“We don’t need to have a New York or L.A. moment here, because the space agency extends around the country, so we thought, Why can’t we place the event where the local community can really get something out of this?” says Michael Starobin, senior producer with NASA Goddard Space Flight Center.
NASA calls Water Falls “the movie that will change the way you think about rain.” Water certainly has our attention in the Adirondacks this winter. Ice, sleet and other things that come from the sky have shut down interstates, jammed rivers, and buried the western Adirondacks under many feet of powder while depriving the eastern side of snowpack. Ask any skier: too much water is falling as rain, not enough as snow.
The close relationship that Adirondackers have with water is another reason to unveil the project here, Starobin says. About 320,000 acres of the Adirondack Park are wetland, and another 350,000 acres are open water, including the Upper Hudson River.
“It’s a natural location in terms of the story we are telling,” he says. “It’s one of the nation’s headwaters for a vital watershed.”
The story centers on a multinational space mission. NASA is launching a satellite in February to help measure how much precipitation falls out of the atmosphere and how much evaporates up from the Earth’s surface. The new satellite will join a network of other instruments already in orbit and on the ground.
“We will have new maps of total rainfall quantity, total snowfall quantity and where it goes in the freshwater cycle,” Starobin says.
Climate change heightens the need to understand long-range precipitation patterns. Scientists are able to model temperature increases with a high degree of certainty. Precipitation is trickier. The expectation is that warmer temperatures will evaporate more water into the atmosphere and mobilize it as rain. But some places are getting wetter, others drier. So far, the Adirondacks appears to be slightly wetter than it was a century ago. What is more clear is that when water does fall here, more of it falls in stormy bursts than it used to, overwhelming riverbanks and road culverts, and causing floods and landslides.
Another reason NASA is premiering Water Falls in the Adirondacks is to draw attention to the Wild Center, which recently installed a spherical screen developed by NOAA, one of only 100 in the world. The nine-minute movie can be viewed only in this globe-shaped high-resolution format. “You have to see it on this exotic, spectacular screen,” Starobin says. “You cannot get it on a cell phone or laptop.”

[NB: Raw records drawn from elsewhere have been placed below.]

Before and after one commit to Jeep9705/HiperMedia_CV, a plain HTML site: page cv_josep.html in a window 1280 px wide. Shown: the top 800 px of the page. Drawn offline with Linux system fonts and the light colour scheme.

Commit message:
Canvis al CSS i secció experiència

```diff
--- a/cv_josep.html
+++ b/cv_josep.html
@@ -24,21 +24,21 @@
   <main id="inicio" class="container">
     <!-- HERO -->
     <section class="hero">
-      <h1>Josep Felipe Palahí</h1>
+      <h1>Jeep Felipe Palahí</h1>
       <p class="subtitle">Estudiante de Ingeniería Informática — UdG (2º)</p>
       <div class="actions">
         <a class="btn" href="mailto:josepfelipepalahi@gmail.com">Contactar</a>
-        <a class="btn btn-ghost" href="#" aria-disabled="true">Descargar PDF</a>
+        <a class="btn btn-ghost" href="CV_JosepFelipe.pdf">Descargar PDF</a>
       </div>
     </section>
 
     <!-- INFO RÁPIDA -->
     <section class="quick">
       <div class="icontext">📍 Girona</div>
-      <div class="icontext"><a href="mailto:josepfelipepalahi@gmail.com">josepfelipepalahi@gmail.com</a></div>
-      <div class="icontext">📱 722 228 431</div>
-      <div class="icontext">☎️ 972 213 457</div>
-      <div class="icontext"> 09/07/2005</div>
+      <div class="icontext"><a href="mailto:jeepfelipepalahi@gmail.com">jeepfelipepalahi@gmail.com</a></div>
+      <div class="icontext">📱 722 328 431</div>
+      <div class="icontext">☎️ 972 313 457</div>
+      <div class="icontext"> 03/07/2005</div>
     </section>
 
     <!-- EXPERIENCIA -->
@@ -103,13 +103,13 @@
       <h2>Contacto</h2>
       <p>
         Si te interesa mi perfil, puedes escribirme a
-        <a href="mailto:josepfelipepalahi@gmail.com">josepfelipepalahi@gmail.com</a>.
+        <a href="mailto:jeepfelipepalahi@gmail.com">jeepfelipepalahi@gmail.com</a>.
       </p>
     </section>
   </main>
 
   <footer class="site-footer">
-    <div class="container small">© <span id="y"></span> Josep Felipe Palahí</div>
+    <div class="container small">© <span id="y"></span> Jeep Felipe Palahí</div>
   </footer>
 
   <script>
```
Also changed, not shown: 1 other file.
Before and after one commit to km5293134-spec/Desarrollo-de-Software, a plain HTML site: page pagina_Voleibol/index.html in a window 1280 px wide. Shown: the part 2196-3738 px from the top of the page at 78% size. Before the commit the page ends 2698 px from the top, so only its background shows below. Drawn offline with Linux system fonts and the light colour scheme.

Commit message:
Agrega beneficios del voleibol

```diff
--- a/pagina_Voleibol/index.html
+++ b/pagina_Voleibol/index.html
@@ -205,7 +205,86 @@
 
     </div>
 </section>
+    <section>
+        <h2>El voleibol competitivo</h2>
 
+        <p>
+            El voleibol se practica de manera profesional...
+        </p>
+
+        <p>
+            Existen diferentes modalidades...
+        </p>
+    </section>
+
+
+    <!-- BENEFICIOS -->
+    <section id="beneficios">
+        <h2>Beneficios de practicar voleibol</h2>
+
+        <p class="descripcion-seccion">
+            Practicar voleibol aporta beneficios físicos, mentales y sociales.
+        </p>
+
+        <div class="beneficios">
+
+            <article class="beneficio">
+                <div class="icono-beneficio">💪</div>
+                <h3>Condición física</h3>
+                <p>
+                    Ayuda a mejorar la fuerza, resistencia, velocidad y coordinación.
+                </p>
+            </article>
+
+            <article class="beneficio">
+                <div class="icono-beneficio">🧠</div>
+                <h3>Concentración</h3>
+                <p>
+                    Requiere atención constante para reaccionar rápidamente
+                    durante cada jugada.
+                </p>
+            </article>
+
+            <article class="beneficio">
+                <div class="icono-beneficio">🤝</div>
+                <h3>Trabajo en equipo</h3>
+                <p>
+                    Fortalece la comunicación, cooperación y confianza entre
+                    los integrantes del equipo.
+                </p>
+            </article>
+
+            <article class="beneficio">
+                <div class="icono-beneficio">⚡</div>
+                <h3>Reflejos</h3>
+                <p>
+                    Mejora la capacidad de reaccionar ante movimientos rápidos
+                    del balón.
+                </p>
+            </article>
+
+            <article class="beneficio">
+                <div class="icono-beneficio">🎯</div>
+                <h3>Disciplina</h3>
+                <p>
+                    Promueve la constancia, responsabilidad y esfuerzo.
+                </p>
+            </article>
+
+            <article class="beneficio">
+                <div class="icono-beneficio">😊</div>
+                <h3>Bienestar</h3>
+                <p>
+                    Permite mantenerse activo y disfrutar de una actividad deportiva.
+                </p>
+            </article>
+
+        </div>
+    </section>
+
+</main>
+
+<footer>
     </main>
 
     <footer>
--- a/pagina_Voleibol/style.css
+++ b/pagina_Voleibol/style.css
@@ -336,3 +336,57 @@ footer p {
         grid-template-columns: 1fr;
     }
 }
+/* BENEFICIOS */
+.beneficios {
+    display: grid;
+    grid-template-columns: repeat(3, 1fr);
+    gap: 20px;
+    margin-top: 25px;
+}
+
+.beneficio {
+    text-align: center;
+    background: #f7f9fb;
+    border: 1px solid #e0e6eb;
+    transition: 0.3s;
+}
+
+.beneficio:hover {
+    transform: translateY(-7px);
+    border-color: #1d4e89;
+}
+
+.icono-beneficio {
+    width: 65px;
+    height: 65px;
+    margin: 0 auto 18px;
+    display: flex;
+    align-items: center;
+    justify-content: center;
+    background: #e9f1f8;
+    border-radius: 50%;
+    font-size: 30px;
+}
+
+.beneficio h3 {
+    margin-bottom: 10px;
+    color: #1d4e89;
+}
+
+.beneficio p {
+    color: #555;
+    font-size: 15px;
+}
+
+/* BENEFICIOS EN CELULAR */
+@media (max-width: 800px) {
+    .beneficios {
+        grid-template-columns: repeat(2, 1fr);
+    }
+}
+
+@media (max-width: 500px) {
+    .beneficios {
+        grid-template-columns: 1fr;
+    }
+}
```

Starobin will be on site at the Wild Center Saturday (January 25) to introduce the film for four screenings (11 a.m., noon, 2 p.m., 3:30 p.m.). NASA scientist Dalia Kirschbaum will give a keynote address by Skype at 1 p.m. Admission to the Wild Center is free that day. The global release of Water Falls is January 31.